*Work required*
From the entries below, pull out each line where "page" appears.
BEGIN Given entries
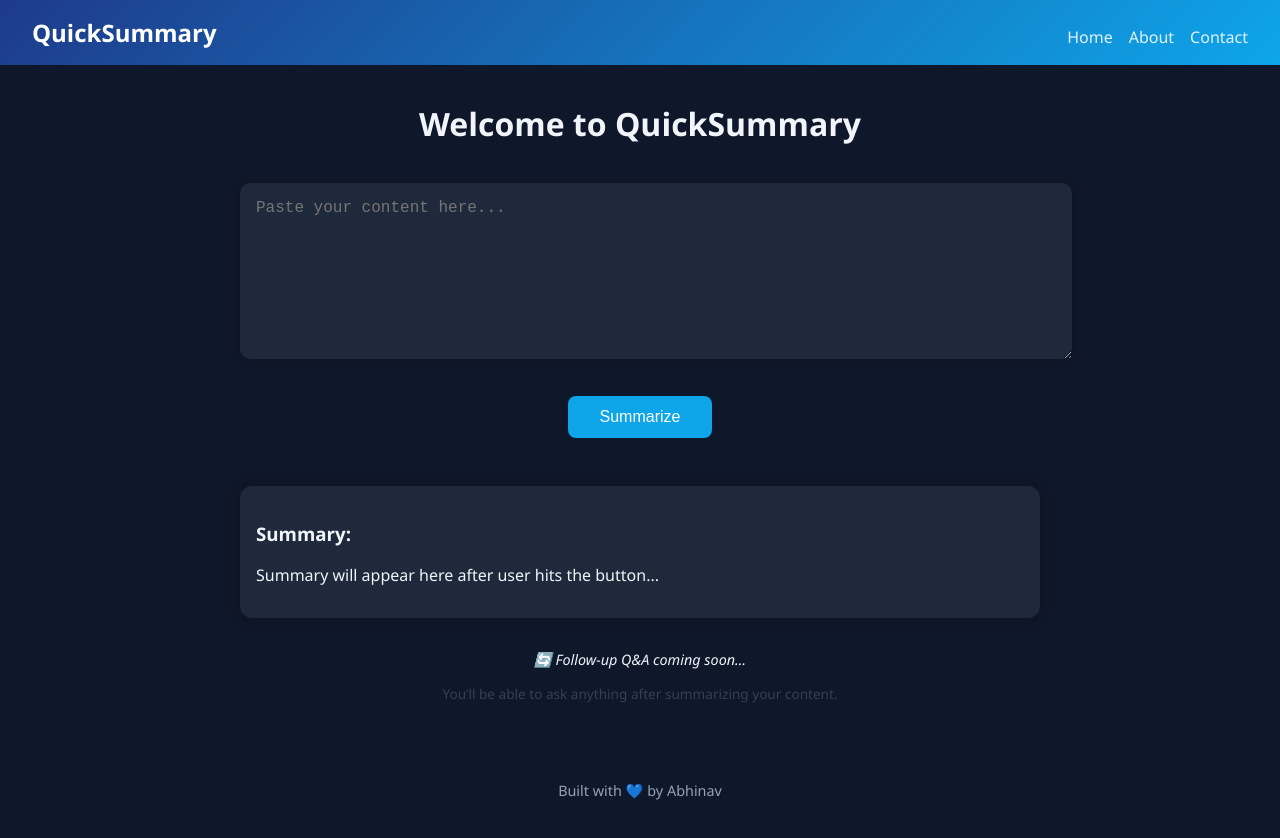
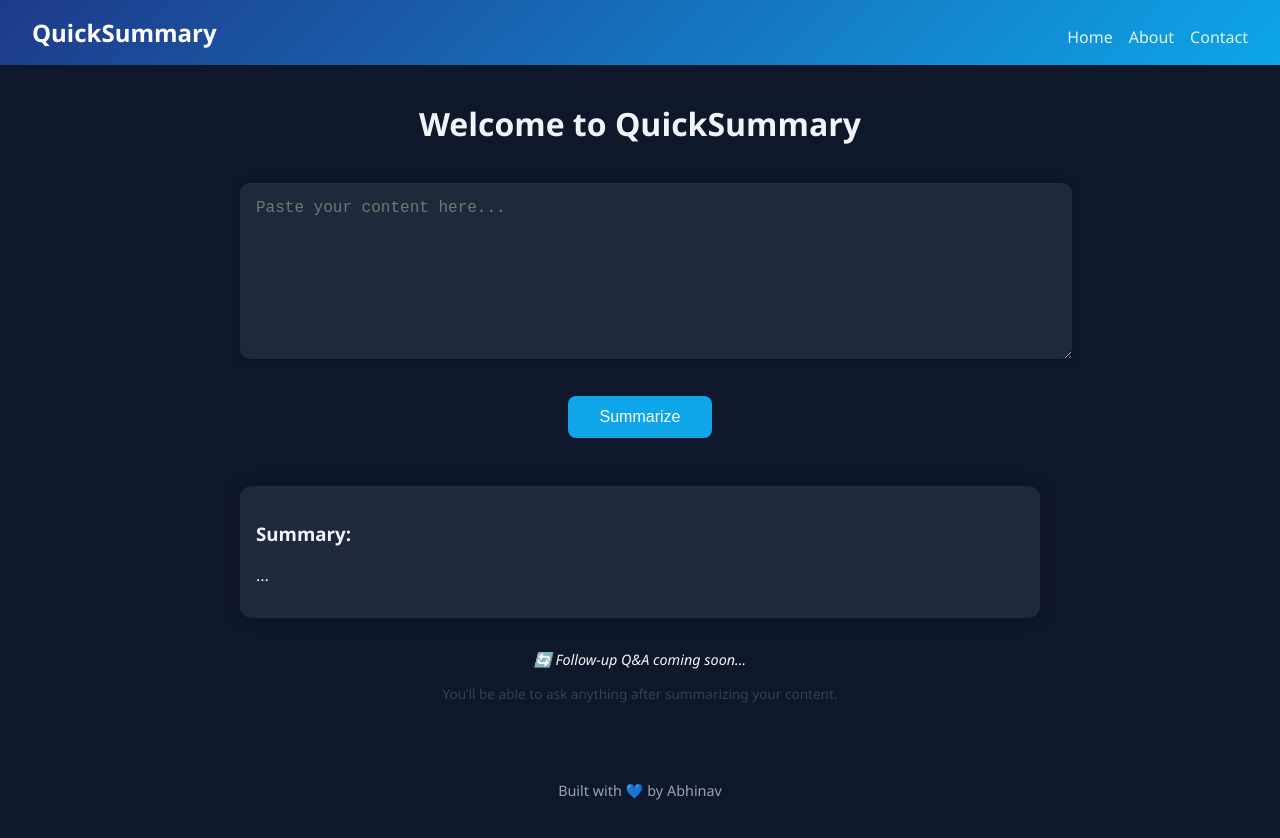
Before and after one commit to ak01abhinav/quickSummarizer, a Next.js app: page / in a window 1280 px wide. Shown: the top 838 px of the page. Built offline with nearby package versions, Linux system fonts and the light colour scheme.

Commit message:
changed summary placeholder

```diff
--- a/src/app/page.js
+++ b/src/app/page.js
@@ -77,10 +77,7 @@ export default function Home() {
           <h3>Summary:</h3>
 
           {/* Show summary if available, otherwise show placeholder message */}
-          <p>
-            {summary ||
-              "Summary will appear here after user hits the button..."}
-          </p>
+          <p>{summary || "..."}</p>
         </div>
 
         {/* Follow-up placeholder section */}
```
END Given entries
*Result of the exercise*
Before and after one commit to ak01abhinav/quickSummarizer, a Next.js app: page / in a window 1280 px wide. Shown: the top 838 px of the page. Built offline with nearby package versions, Linux system fonts and the light colour scheme.
--- a/src/app/page.js
+++ b/src/app/page.js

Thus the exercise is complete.